There are just 25 so-called “safety-net hospitals” in Florida, and all of them registered as not-for-profit corporations. Despite that misleading tag, some experts estimate that in 2016 alone, these 25 hospitals posted revenue in excess of expenses (i.e. “profit”) of over one billion dollars, according to data obtained by The Capitolist from the Florida Hospital Uniform Reporting System, data from Florida’s Agency for Health Care Administration (AHCA), and from audited financial statements from the hospitals themselves.
None of these hospitals pays a dime in taxes to either the state or the federal government. Instead, they collect hundreds of millions of dollars from Medicaid and state rate enhancements, often without any direct connection to how many Medicaid patients they serve.
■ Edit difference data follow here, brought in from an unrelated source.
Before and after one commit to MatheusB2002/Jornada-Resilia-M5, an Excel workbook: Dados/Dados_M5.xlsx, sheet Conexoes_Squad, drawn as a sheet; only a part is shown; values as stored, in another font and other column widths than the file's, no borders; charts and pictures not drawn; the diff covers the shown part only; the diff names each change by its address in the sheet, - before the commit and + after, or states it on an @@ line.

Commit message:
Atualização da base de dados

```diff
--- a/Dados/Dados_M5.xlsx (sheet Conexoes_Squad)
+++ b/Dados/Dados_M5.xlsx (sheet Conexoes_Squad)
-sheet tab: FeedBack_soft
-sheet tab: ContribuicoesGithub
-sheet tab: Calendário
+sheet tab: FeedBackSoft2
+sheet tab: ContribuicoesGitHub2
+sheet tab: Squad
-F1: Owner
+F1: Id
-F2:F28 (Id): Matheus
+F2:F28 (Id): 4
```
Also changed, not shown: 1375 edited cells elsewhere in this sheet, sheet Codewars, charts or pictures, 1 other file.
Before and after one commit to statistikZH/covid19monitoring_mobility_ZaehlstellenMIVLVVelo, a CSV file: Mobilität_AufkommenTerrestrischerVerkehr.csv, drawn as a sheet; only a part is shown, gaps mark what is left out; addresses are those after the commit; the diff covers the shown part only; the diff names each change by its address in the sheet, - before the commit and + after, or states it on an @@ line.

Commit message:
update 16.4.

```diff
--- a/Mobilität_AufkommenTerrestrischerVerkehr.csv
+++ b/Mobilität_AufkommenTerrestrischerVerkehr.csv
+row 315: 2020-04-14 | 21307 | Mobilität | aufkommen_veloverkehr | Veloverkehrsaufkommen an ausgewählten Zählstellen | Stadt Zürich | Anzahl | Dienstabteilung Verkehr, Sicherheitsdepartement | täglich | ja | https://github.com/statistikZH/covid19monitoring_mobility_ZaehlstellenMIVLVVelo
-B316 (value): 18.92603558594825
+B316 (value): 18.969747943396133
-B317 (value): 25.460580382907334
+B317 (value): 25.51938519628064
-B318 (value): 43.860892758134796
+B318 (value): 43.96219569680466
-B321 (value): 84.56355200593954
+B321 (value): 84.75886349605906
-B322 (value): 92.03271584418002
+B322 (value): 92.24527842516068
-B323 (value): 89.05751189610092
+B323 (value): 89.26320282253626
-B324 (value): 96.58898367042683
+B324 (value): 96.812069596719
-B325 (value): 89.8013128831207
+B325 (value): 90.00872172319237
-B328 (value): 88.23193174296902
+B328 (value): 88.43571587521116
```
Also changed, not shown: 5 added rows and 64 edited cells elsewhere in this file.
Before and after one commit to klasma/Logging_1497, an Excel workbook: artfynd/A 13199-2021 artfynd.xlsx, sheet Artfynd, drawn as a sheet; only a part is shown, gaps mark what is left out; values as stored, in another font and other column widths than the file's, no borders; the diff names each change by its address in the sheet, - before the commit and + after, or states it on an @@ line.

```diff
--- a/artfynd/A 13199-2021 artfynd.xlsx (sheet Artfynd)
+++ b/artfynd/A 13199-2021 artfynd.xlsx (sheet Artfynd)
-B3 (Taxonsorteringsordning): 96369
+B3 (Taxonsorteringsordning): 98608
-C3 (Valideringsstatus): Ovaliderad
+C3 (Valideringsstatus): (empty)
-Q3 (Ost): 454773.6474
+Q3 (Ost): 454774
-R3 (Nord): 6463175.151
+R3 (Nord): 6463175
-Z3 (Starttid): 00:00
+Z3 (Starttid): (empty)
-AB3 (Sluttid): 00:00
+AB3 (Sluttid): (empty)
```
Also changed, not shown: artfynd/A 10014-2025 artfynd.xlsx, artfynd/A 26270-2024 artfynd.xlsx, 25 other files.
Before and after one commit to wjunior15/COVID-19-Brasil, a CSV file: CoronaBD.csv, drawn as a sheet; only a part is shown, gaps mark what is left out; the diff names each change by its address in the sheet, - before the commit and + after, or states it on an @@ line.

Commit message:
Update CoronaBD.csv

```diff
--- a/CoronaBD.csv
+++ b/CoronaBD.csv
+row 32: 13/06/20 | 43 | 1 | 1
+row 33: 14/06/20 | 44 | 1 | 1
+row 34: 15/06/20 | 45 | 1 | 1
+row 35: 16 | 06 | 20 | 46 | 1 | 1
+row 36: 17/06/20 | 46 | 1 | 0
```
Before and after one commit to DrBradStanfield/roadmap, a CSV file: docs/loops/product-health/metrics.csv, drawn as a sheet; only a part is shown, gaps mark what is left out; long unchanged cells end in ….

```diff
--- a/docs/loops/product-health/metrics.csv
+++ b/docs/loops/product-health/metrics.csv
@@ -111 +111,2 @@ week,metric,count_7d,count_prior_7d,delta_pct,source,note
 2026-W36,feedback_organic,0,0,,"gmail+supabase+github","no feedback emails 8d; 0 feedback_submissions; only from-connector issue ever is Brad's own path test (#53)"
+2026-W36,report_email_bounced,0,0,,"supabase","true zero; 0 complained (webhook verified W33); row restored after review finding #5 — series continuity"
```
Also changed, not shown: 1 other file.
In fiscal year 2016-2017, through a combination of dollars from the federal low-income pool (LIP) and other state funds, these 25 Florida safety net hospitals collected over $400 million, and through state-funded rate enhancements, stand to collect another $293 million this year. Those public funds are awarded according to a formula that reimburses so-called safety net hospitals at a higher rate than other hospitals, some of which end up losing money when providing services to Medicaid patients.
Right now, the Florida House of Representatives has recommended a state budget that continues to award hundreds of millions of dollars to safety net hospitals without any knowledge of where all that “surplus revenue” – estimated at $1.4 billion this year alone – is actually going.
With the likes of Adam Putnam and Ron DeSantis already in the governor’s race, and Corcoran perhaps only weeks away from jumping in himself, such a massive pool of public cash, and the complete lack of accountability and oversight, could become a lucrative target for a candidate looking for headlines that would play well in a Republican primary.